November 1, 2001
Collection of Hymns Next on Agenda
By Scott McLennan
Singer John McDermott has become the voice of veterans.
While McDermott's career took off on the wings of traditional Irish and Scottish ballads, the past few years have found him working on behalf of various veterans' groups, including the Korean War Memorial Committee of Central Massachusetts, which is based in Worcester.
McDermott will be back in the city Sunday for a show that doubles as a fund-raiser for the effort to construct a memorial to the 189 Worcester County residents killed in the Korean War. Dubbed žA Night to Remember,Ó the show features McDermott, Connie Stevens, Terry Moore and the USO Show Troupe from New York. For tickets, call (800) 343-0939, Ext. 234.
McDermott's appearance is bolstered by the recent release of žRemembrance,Ó a collection of songs that honors those who have served in the military.

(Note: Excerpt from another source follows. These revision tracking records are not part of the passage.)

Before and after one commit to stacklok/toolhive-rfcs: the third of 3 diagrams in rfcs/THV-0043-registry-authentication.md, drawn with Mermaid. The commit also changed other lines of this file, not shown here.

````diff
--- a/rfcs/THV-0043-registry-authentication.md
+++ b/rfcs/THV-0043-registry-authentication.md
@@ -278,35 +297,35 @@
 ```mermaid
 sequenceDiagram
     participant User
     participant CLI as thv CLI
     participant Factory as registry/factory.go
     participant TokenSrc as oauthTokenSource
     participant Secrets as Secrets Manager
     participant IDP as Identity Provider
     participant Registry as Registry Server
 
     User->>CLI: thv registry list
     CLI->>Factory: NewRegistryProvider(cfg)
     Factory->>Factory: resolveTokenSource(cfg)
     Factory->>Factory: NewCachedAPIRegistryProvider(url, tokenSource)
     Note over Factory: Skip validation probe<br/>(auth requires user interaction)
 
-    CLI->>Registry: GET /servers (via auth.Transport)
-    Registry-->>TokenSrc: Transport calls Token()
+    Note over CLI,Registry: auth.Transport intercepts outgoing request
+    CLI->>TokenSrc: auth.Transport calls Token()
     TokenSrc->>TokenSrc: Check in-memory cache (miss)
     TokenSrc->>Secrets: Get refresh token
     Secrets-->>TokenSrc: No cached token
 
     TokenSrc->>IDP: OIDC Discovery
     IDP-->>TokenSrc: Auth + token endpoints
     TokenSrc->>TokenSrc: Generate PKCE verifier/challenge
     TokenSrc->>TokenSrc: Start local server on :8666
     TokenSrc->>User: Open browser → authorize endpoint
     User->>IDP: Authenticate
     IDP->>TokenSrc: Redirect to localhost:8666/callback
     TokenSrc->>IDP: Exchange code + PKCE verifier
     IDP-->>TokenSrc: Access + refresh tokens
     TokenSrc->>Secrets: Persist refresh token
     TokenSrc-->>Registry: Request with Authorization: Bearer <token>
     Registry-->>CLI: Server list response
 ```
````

McDermott said that his father, a World War II veteran, and his own work with the New England Shelter for Homeless Veterans in Boston, influenced his desire to help veterans whenever possible. McDermott's fund-raising efforts have been seen at openings of day-program centers and transitional housing units for homeless veterans. Last month, he received the Bob Hope Award from the Congressional Medal of Honor Society. The award goes to entertainers who work closely with the armed services.
žEveryone has causes they can align themselves with, and we seem to be drawn into veterans' causes,Ó McDermott said in a recent interview.
While his comments may seem nonchalant, McDermott's pride and respect for those he helps is not in question when you listen to žRemembrance.Ó
McDermott wraps his soothing tenor around such well-known numbers as žI'll Be Seeing You,Ó žShenandoah,Ó žIn Flanders FieldÓ and žThe Wall,Ó songs that span conflicts from the U.S. Civil War to the Vietnam War.
The popularity of such songs has risen even more since the Sept. 11 terrorist attacks and the visible burst of American patriotism that followed.
McDermott maintained that he has seen no rise in patriotism; those who have supported his career have always been patriotic.
žThe patriotic nerve has been exposed in this country. And rather than be a painful experience, it's making people feel proud,Ó he said.
žDuring a time like this, people have to be told that it's OK to laugh and cry and reflect,Ó McDermott said. žI don't want to bring people down with the show. We make it more like a gentle roller-coaster ride.Ó
McDermott's patriotism is all the more striking considering that he grew up in Canada, the son of parents who emigrated from Scotland.
McDermott was working in the circulation department of the Toronto Sun newspaper before his singing career took hold. His skills were never a secret to those who enjoyed the way McDermott entertained at gatherings of family and friends.
As his reputation grew, so did his ambition. With the backing of a businessman who had enjoyed McDermott's impromptu party performances, the singer made a compact disc called žDanny Boy.Ó
The disc became a grass-roots phenomenon fueled by a direct-marketing TV campaign. McDermott's profile further rose with the multiple airings of žThe Irish TenorsÓ concert on PBS television stations.
The Angel record label, a division of EMI and Virgin records, now backs McDermott and recognizes him as a steady seller.
žMy records are not in the Top 100 anywhere. The beauty of it, though, is I can come back to Worcester year after year and sell out the house,Ó McDermott said. žI'm supported by a silent majority. Record companies and retailers don't get that people want to hear this stuff, and they are not hearing it on the radio.Ó
McDermott is lining up a new PBS special, one with a three-fold program of songs for families, veterans and children. His next recording project will be a collection of hymns and a set of original compositions.
At 47, McDermott is making the most out of a relatively late start in the entertainment business. Though busy, McDermott pointed out that he is not calculating.
žThere's no agenda here, there's no facade,Ó McDermott said. žThis is a band of old road warriors with no glory factor just happy to be playing for two hours a night to people who want to see us.Ó